President Donald Trump has a recommendation on his desk for pardoning the late legendary boxer, Muhammad Ali, and he said he's seriously considering it.

"The power to pardon is a lovely thing", Trump told reporters Friday.

Notably, Trump has also said that John McCain, former presidential nominee and senator who was a prisoner of war during Vietnam, was "not a war hero," because,"I like people who weren't captured". "This is a group of 3,000 we have assembled", the president told reporters before departing for the G7 summit in Canada. "I'm thinking about Muhammad Ali, I'm thinking about that very seriously".

But does Ali need a posthumous pardon?

Ali's local draft board rejected the boxer's application as a conscientious objector.

Ali's attorney released a statement this morning confirming that a pardon is unnecessary.

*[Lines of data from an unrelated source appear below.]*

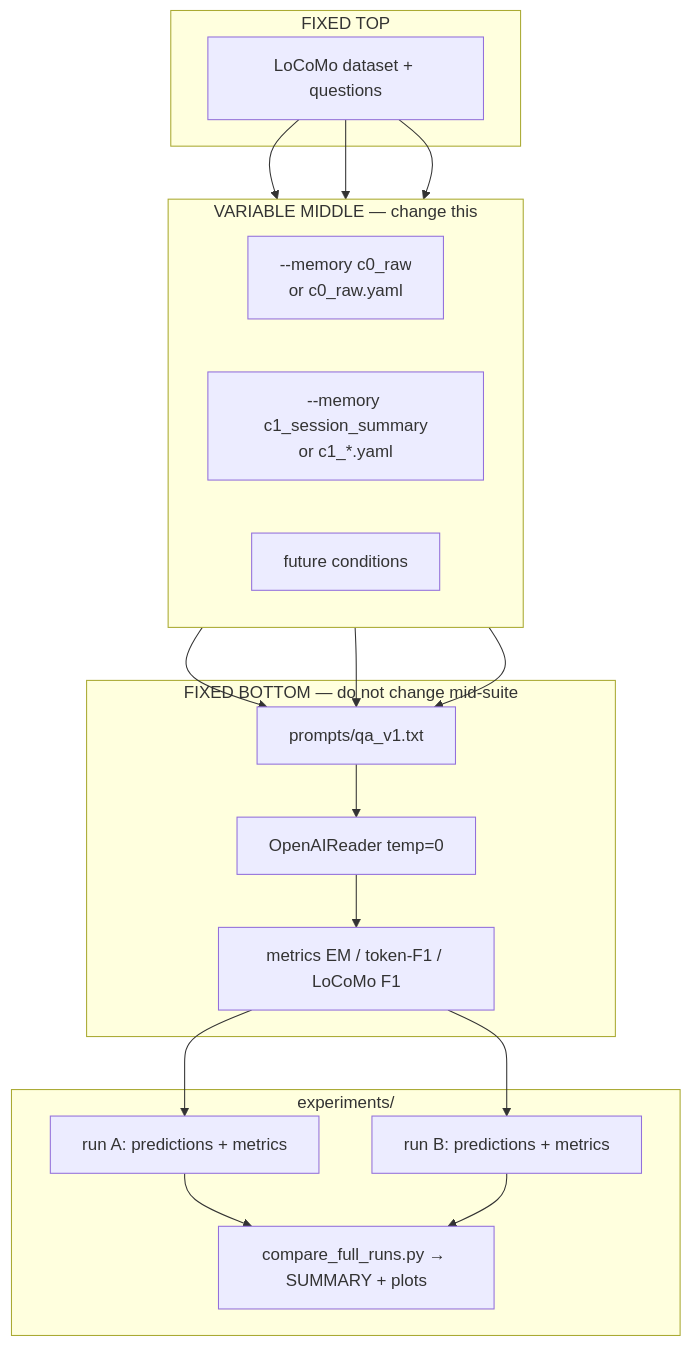
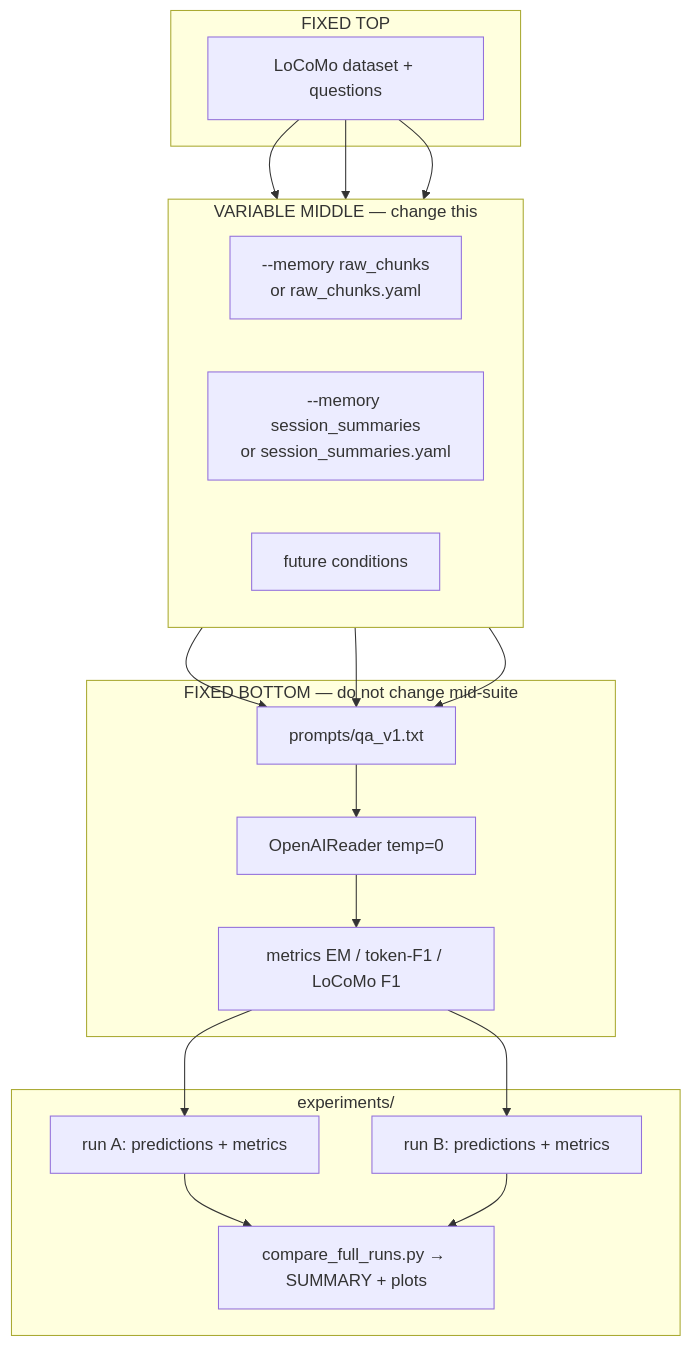
The third of 4 diagrams in README.md (park-jsdev/long-term-memory-eval), drawn with Mermaid before and after one commit. The commit also changed other lines of this file and 32 other files, not shown here.

````diff
--- a/README.md
+++ b/README.md
@@ -121,38 +121,38 @@
 ```mermaid
 flowchart TB
   subgraph FrozenTop["FIXED TOP"]
     D["LoCoMo dataset + questions"]
   end
 
   subgraph Variable["VARIABLE MIDDLE — change this"]
     direction LR
-    M0["--memory c0_raw\nor c0_raw.yaml"]
-    M1["--memory c1_session_summary\nor c1_*.yaml"]
+    M0["--memory raw_chunks\nor raw_chunks.yaml"]
+    M1["--memory session_summaries\nor session_summaries.yaml"]
     MX["future conditions"]
   end
 
   subgraph FrozenBottom["FIXED BOTTOM — do not change mid-suite"]
     P["prompts/qa_v1.txt"]
     R["OpenAIReader temp=0"]
     S["metrics EM / token-F1 / LoCoMo F1"]
   end
 
   subgraph Artifacts["experiments/"]
     A["run A: predictions + metrics"]
     B["run B: predictions + metrics"]
     C["compare_full_runs.py → SUMMARY + plots"]
   end
 
   D --> M0
   D --> M1
   D --> MX
   M0 --> P
   M1 --> P
   MX --> P
   P --> R
   R --> S
   S --> A
   S --> B
   A --> C
   B --> C
 ```
````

"I'm not going 10,000 miles from home to help murder and burn another poor nation simply to continue the domination of white slave masters of the darker people the world over", Ali said, according to one historical account.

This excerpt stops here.